SUPPLIED MATERIAL section start
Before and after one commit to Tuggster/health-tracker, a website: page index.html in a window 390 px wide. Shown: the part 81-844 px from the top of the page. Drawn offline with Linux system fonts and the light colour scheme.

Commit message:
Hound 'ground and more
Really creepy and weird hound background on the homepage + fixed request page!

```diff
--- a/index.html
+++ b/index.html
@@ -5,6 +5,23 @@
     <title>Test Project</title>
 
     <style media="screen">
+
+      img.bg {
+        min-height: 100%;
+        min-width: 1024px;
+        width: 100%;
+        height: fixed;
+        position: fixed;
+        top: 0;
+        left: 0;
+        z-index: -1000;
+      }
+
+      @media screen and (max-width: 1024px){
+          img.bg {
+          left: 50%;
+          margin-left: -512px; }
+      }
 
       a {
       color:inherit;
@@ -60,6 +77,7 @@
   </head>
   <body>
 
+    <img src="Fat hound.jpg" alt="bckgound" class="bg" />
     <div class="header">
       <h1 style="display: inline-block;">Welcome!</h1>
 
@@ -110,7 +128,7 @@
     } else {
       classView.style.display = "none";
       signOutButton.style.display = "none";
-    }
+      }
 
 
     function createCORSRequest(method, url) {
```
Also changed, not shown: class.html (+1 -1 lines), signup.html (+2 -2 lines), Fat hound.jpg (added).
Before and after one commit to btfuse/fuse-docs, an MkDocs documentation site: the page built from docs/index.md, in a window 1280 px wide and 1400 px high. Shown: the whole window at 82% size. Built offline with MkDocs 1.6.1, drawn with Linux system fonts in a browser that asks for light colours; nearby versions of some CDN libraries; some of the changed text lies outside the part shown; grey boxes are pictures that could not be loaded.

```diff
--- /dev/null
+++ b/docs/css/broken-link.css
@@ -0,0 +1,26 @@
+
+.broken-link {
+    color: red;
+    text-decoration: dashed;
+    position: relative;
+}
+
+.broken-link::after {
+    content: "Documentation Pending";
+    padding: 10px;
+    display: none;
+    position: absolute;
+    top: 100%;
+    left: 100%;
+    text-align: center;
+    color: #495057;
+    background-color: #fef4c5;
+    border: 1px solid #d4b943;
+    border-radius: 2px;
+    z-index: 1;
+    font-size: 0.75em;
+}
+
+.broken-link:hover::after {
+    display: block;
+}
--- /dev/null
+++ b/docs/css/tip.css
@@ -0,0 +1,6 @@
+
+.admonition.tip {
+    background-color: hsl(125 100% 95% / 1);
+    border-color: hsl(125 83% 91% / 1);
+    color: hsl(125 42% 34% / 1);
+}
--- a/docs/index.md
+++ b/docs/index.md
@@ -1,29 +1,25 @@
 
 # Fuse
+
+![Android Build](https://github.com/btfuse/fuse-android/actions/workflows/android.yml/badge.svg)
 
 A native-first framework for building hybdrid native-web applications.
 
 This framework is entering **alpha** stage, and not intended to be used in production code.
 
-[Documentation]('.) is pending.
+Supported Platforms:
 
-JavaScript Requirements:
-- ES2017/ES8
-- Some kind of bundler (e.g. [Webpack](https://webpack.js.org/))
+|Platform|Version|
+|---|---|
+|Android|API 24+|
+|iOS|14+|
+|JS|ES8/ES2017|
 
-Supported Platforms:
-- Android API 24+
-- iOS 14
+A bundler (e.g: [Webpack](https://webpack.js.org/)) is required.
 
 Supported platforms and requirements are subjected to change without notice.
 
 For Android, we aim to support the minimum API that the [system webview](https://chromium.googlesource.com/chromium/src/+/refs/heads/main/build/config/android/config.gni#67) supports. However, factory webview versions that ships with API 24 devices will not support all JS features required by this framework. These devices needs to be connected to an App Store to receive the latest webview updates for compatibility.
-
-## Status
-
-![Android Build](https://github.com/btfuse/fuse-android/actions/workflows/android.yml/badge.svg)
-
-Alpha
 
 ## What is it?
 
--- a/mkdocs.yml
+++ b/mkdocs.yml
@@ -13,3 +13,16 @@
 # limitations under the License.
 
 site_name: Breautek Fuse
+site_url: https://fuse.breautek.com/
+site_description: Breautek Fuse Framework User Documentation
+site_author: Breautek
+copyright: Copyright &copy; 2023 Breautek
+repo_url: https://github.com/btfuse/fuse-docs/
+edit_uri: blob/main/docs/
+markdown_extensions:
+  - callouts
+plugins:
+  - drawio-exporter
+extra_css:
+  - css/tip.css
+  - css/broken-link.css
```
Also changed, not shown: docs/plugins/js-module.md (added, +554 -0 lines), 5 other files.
SUPPLIED MATERIAL section end
Copy out the material, keeping every line exactly as it is.

Before and after one commit to Tuggster/health-tracker, a website: page index.html in a window 390 px wide. Shown: the part 81-844 px from the top of the page. Drawn offline with Linux system fonts and the light colour scheme.

Commit message:
Hound 'ground and more
Really creepy and weird hound background on the homepage + fixed request page!

```diff
--- a/index.html
+++ b/index.html
@@ -5,6 +5,23 @@
     <title>Test Project</title>
 
     <style media="screen">
+
+      img.bg {
+        min-height: 100%;
+        min-width: 1024px;
+        width: 100%;
+        height: fixed;
+        position: fixed;
+        top: 0;
+        left: 0;
+        z-index: -1000;
+      }
+
+      @media screen and (max-width: 1024px){
+          img.bg {
+          left: 50%;
+          margin-left: -512px; }
+      }
 
       a {
       color:inherit;
@@ -60,6 +77,7 @@
   </head>
   <body>
 
+    <img src="Fat hound.jpg" alt="bckgound" class="bg" />
     <div class="header">
       <h1 style="display: inline-block;">Welcome!</h1>
 
@@ -110,7 +128,7 @@
     } else {
       classView.style.display = "none";
       signOutButton.style.display = "none";
-    }
+      }
 
 
     function createCORSRequest(method, url) {
```
Also changed, not shown: class.html (+1 -1 lines), signup.html (+2 -2 lines), Fat hound.jpg (added).
Before and after one commit to btfuse/fuse-docs, an MkDocs documentation site: the page built from docs/index.md, in a window 1280 px wide and 1400 px high. Shown: the whole window at 82% size. Built offline with MkDocs 1.6.1, drawn with Linux system fonts in a browser that asks for light colours; nearby versions of some CDN libraries; some of the changed text lies outside the part shown; grey boxes are pictures that could not be loaded.

```diff
--- /dev/null
+++ b/docs/css/broken-link.css
@@ -0,0 +1,26 @@
+
+.broken-link {
+    color: red;
+    text-decoration: dashed;
+    position: relative;
+}
+
+.broken-link::after {
+    content: "Documentation Pending";
+    padding: 10px;
+    display: none;
+    position: absolute;
+    top: 100%;
+    left: 100%;
+    text-align: center;
+    color: #495057;
+    background-color: #fef4c5;
+    border: 1px solid #d4b943;
+    border-radius: 2px;
+    z-index: 1;
+    font-size: 0.75em;
+}
+
+.broken-link:hover::after {
+    display: block;
+}
--- /dev/null
+++ b/docs/css/tip.css
@@ -0,0 +1,6 @@
+
+.admonition.tip {
+    background-color: hsl(125 100% 95% / 1);
+    border-color: hsl(125 83% 91% / 1);
+    color: hsl(125 42% 34% / 1);
+}
--- a/docs/index.md
+++ b/docs/index.md
@@ -1,29 +1,25 @@
 
 # Fuse
+
+![Android Build](https://github.com/btfuse/fuse-android/actions/workflows/android.yml/badge.svg)
 
 A native-first framework for building hybdrid native-web applications.
 
 This framework is entering **alpha** stage, and not intended to be used in production code.
 
-[Documentation]('.) is pending.
+Supported Platforms:
 
-JavaScript Requirements:
-- ES2017/ES8
-- Some kind of bundler (e.g. [Webpack](https://webpack.js.org/))
+|Platform|Version|
+|---|---|
+|Android|API 24+|
+|iOS|14+|
+|JS|ES8/ES2017|
 
-Supported Platforms:
-- Android API 24+
-- iOS 14
+A bundler (e.g: [Webpack](https://webpack.js.org/)) is required.
 
 Supported platforms and requirements are subjected to change without notice.
 
 For Android, we aim to support the minimum API that the [system webview](https://chromium.googlesource.com/chromium/src/+/refs/heads/main/build/config/android/config.gni#67) supports. However, factory webview versions that ships with API 24 devices will not support all JS features required by this framework. These devices needs to be connected to an App Store to receive the latest webview updates for compatibility.
-
-## Status
-
-![Android Build](https://github.com/btfuse/fuse-android/actions/workflows/android.yml/badge.svg)
-
-Alpha
 
 ## What is it?
 
--- a/mkdocs.yml
+++ b/mkdocs.yml
@@ -13,3 +13,16 @@
 # limitations under the License.
 
 site_name: Breautek Fuse
+site_url: https://fuse.breautek.com/
+site_description: Breautek Fuse Framework User Documentation
+site_author: Breautek
+copyright: Copyright &copy; 2023 Breautek
+repo_url: https://github.com/btfuse/fuse-docs/
+edit_uri: blob/main/docs/
+markdown_extensions:
+  - callouts
+plugins:
+  - drawio-exporter
+extra_css:
+  - css/tip.css
+  - css/broken-link.css
```
Also changed, not shown: docs/plugins/js-module.md (added, +554 -0 lines), 5 other files.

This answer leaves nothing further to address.